BRIEF -
Filter these entries down to lines holding "morning".

[[ DATA IN THIS EXERCISE open ]]

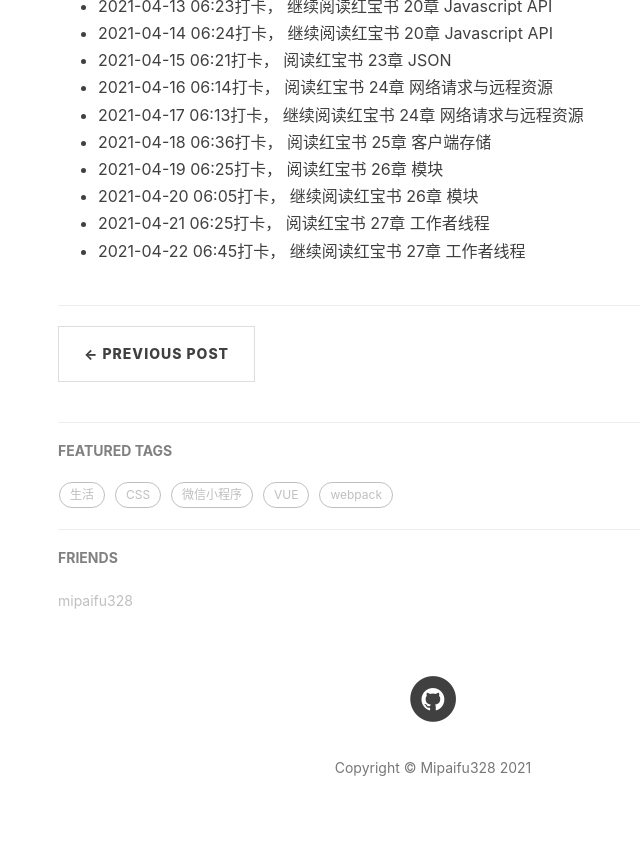
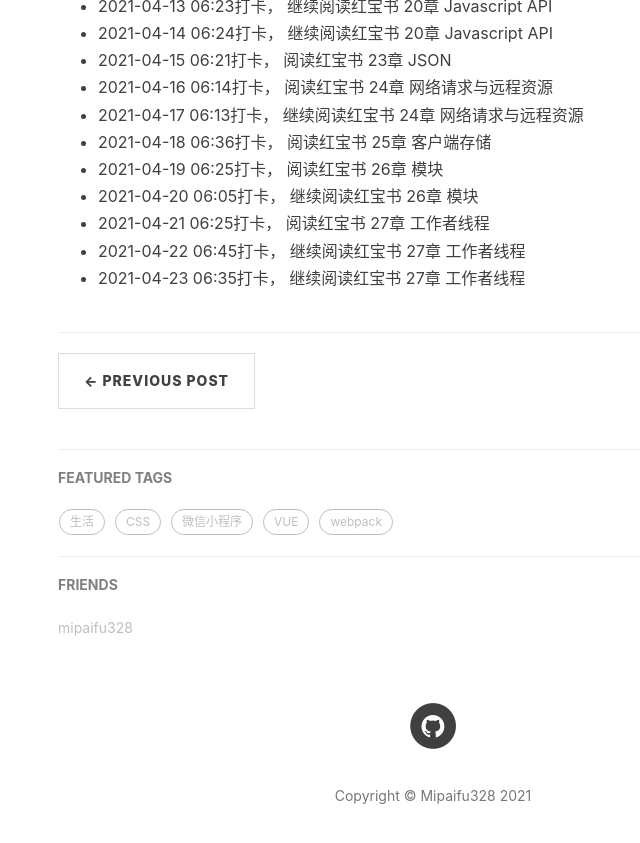
Before and after one commit to mipaifu328/mipaifu328.github.io, a Jekyll site: the page built from _posts/2021-04-09-morning-read.md, in a window 1280 px wide and 900 px high, scrolled down 738 px. Shown: the top 843 px of the window, without its empty margins (207-847 px from the left). Built offline with Jekyll 4.4.1, drawn with Linux system fonts in a browser that asks for light colours; nearby versions of some CDN libraries; comment, search, counter and statistics services are not loaded.

Commit message:
2021-04-23 晨读

```diff
--- a/_posts/2021-04-09-morning-read.md
+++ b/_posts/2021-04-09-morning-read.md
@@ -24,3 +24,4 @@ tag:
 - 2021-04-20 06:05打卡， 继续阅读红宝书 26章 模块
 - 2021-04-21 06:25打卡， 阅读红宝书 27章 工作者线程
 - 2021-04-22 06:45打卡， 继续阅读红宝书 27章 工作者线程
+- 2021-04-23 06:35打卡， 继续阅读红宝书 27章 工作者线程
```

[[ DATA IN THIS EXERCISE closed ]]

TASK ANSWER -
Before and after one commit to mipaifu328/mipaifu328.github.io, a Jekyll site: the page built from _posts/2021-04-09-morning-read.md, in a window 1280 px wide and 900 px high, scrolled down 738 px. Shown: the top 843 px of the window, without its empty margins (207-847 px from the left). Built offline with Jekyll 4.4.1, drawn with Linux system fonts in a browser that asks for light colours; nearby versions of some CDN libraries; comment, search, counter and statistics services are not loaded.
--- a/_posts/2021-04-09-morning-read.md
+++ b/_posts/2021-04-09-morning-read.md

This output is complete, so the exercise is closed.